On Apr. 21, the New York Times broke the news of a massive bribery scandal involving the operations of multinational retail giant Walmart in Mexico. Reportedly, Walmart of Mexico had spent millions paying off officials there to facilitate the entry of their big box stores and other operations into cities and towns around the country.
In this way, Walmart was able to displace other small- and medium-sized retail operations and become by far the largest retailer in this country of 109 million inhabitants.
That story led to widespread denunciations in the U.S., and calls for further investigations and, possibly, legal action. It has also led to a revival of interest in the many criticisms of the giant corporation's business practices in the states.
The revelations caused no surprise in Mexico. The accusations, which Mexican workers, small businesspeople, and others have leveled at the giant range from desecration of the important Mexican archeological site of Teotihuacan to the introduction of genetically- modified foods. Walmart is also accused of destroying thousands of small and medium sized competitors, undercutting them with its low labor costs.
But the two biggest complaints about Walmart in Mexico concern the privileged treatment it has been accorded at all levels of government, and abusive labor practices.
Revelations in the Mexican press show that Walmart has received favored treatment from federal governments starting with that of President Carlos Salinas de Gortari in '91. Walmart has been given tax breaks, the result of which have had it paying a fraction of the taxes paid by some native Mexican enterprises. In this way, Wal- Mart has been able to build an empire of 2,095 stores in Mexico, with new ones opening practically every day.
The labor abuses are shocking, but in line with general labor conditions in Mexico, a country that has enlightened labor laws that are completely vitiated by non-enforcement and weak unions.
A 2005 study by the Project for Economic, Social, and Cultural Rights revealed violations of the rights of women workers, similar to those of which Walmart operations in the U.S. have been accused.
In every Walmart operation in Mexico, one finds that baggers and the people who watch the cars in the parking lot are minor children, none more than 16 years of age. These young people are "volunteers" who receive neither pay nor benefits, and have no enforceable labor rights. They survive entirely on tips.
Enrique Bonilla Rodriguez, coordinator of the organization "Frente Nacional Contra Walmart" (National Front Against Walmart) calculates that around 30 percent of the total labor force of Walmart in Mexico is working for tips and without wages or benefits. Further, he accuses Walmart of making these "volunteer" workers kick back big chunks of the money they get from tips to the company.

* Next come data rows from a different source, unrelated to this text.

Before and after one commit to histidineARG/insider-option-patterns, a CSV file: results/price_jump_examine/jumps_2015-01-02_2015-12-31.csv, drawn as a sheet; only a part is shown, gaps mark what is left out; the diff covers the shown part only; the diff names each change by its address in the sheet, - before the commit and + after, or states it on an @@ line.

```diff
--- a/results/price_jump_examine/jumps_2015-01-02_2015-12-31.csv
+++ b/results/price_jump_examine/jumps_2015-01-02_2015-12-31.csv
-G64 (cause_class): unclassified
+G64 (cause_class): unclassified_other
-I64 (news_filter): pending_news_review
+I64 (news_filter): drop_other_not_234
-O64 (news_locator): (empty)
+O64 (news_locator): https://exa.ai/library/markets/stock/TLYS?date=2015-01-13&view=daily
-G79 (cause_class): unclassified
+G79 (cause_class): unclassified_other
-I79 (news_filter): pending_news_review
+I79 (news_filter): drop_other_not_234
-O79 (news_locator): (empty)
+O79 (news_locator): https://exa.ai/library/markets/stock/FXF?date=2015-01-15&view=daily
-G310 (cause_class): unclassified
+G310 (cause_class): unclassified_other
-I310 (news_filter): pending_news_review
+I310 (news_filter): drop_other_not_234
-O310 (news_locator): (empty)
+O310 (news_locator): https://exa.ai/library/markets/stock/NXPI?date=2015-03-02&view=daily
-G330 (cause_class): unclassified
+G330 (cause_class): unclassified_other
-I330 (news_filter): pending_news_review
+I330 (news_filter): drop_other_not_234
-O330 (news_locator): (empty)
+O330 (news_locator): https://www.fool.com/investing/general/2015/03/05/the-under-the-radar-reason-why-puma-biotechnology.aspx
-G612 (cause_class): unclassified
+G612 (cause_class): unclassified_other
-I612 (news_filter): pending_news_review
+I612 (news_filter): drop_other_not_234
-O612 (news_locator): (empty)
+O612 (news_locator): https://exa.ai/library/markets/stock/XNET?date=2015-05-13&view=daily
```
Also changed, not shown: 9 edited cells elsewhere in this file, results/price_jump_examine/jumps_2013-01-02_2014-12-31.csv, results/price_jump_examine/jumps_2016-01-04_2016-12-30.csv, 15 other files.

His organization calculates that this represents an extra savings in labor costs to Walmart of about $85 million since 2006.
Walmart's Mexican subsidiary, WalMex, justifies this by pointing at the low prices it is able to pass on to consumers.
Another accusation is that Walmart in Mexico keeps its labor costs down by having rival corrupt unions bid against each other for the right to provide workers to the company. As in many other Mexican enterprises, employees who object to this setup risk ending up in the street. The Mexican government contributes to this state of affairs by making sure that independent unions, which really stand up for the workers, are repressed.
When this story broke, the government of right-wing President Felipe Calderon, of the National Action Party (PAN), stated that it did not plan to even investigate the situation because any bribes that had been paid had gone to state and local, and not federal officials. This brought howls of derision from the opposition, so the latest news is that the Mexican government says it has asked the U.S. government for any information the latter may have about the involvement of Mexican federal officials in the bribery.
This is an election year in Mexico and the PAN's presidential candidate, Josefina Vazquez Mota, is badly trailing the candidate of the formerly ruling Revolutionary Institutional Party, PRI, Enrique Peña Nieto. The candidate of the left, former Mexico City Mayor Andres Manuel Lopez Obrador, is currently vying with Vazquez Mota for second place.
The main issues in the election, besides economic basics, include Calderon's failed drug war, which, by putting the army into the streets, has not stopped the depredations of the feared cartels, but has helped to drive the death toll up to 50,000 people.
The Walmart story began on the PRI's watch but the bribery documented by the New York Times took place during the PAN administration of Vicente Fox. So if this story continues in the headlines, it is bad news for the governing party.